▸ Dataset entries:
*** Begin section ***
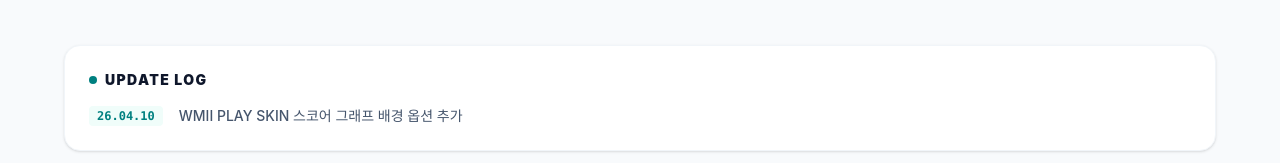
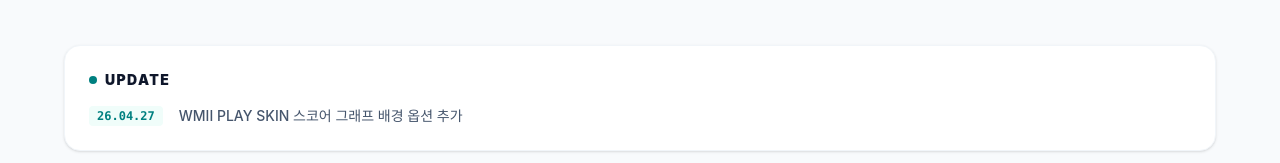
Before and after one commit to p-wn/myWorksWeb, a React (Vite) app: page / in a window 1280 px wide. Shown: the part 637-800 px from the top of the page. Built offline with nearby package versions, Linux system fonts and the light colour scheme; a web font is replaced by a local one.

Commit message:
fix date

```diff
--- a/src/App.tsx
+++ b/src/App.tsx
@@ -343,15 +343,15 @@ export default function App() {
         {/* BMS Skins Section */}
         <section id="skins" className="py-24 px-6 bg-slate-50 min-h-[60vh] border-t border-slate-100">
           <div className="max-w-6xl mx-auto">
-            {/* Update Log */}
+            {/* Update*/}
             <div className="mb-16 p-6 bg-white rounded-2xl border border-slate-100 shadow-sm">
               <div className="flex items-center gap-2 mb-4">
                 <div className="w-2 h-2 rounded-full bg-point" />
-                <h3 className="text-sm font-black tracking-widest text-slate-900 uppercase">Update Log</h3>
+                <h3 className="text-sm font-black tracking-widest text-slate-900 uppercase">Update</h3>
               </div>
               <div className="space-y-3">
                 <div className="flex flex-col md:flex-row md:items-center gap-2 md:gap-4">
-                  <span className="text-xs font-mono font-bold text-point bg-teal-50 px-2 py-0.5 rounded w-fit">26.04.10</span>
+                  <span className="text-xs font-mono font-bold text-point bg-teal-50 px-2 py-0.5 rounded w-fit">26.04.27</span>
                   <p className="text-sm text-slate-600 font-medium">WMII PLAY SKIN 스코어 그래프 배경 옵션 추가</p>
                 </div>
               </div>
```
*** End section ***
▸ What you are asked to do: Give the entries above again word for word, without the pictures.

▸ Your solution:
Before and after one commit to p-wn/myWorksWeb, a React (Vite) app: page / in a window 1280 px wide. Shown: the part 637-800 px from the top of the page. Built offline with nearby package versions, Linux system fonts and the light colour scheme; a web font is replaced by a local one.

Commit message:
fix date

```diff
--- a/src/App.tsx
+++ b/src/App.tsx
@@ -343,15 +343,15 @@ export default function App() {
         {/* BMS Skins Section */}
         <section id="skins" className="py-24 px-6 bg-slate-50 min-h-[60vh] border-t border-slate-100">
           <div className="max-w-6xl mx-auto">
-            {/* Update Log */}
+            {/* Update*/}
             <div className="mb-16 p-6 bg-white rounded-2xl border border-slate-100 shadow-sm">
               <div className="flex items-center gap-2 mb-4">
                 <div className="w-2 h-2 rounded-full bg-point" />
-                <h3 className="text-sm font-black tracking-widest text-slate-900 uppercase">Update Log</h3>
+                <h3 className="text-sm font-black tracking-widest text-slate-900 uppercase">Update</h3>
               </div>
               <div className="space-y-3">
                 <div className="flex flex-col md:flex-row md:items-center gap-2 md:gap-4">
-                  <span className="text-xs font-mono font-bold text-point bg-teal-50 px-2 py-0.5 rounded w-fit">26.04.10</span>
+                  <span className="text-xs font-mono font-bold text-point bg-teal-50 px-2 py-0.5 rounded w-fit">26.04.27</span>
                   <p className="text-sm text-slate-600 font-medium">WMII PLAY SKIN 스코어 그래프 배경 옵션 추가</p>
                 </div>
               </div>
```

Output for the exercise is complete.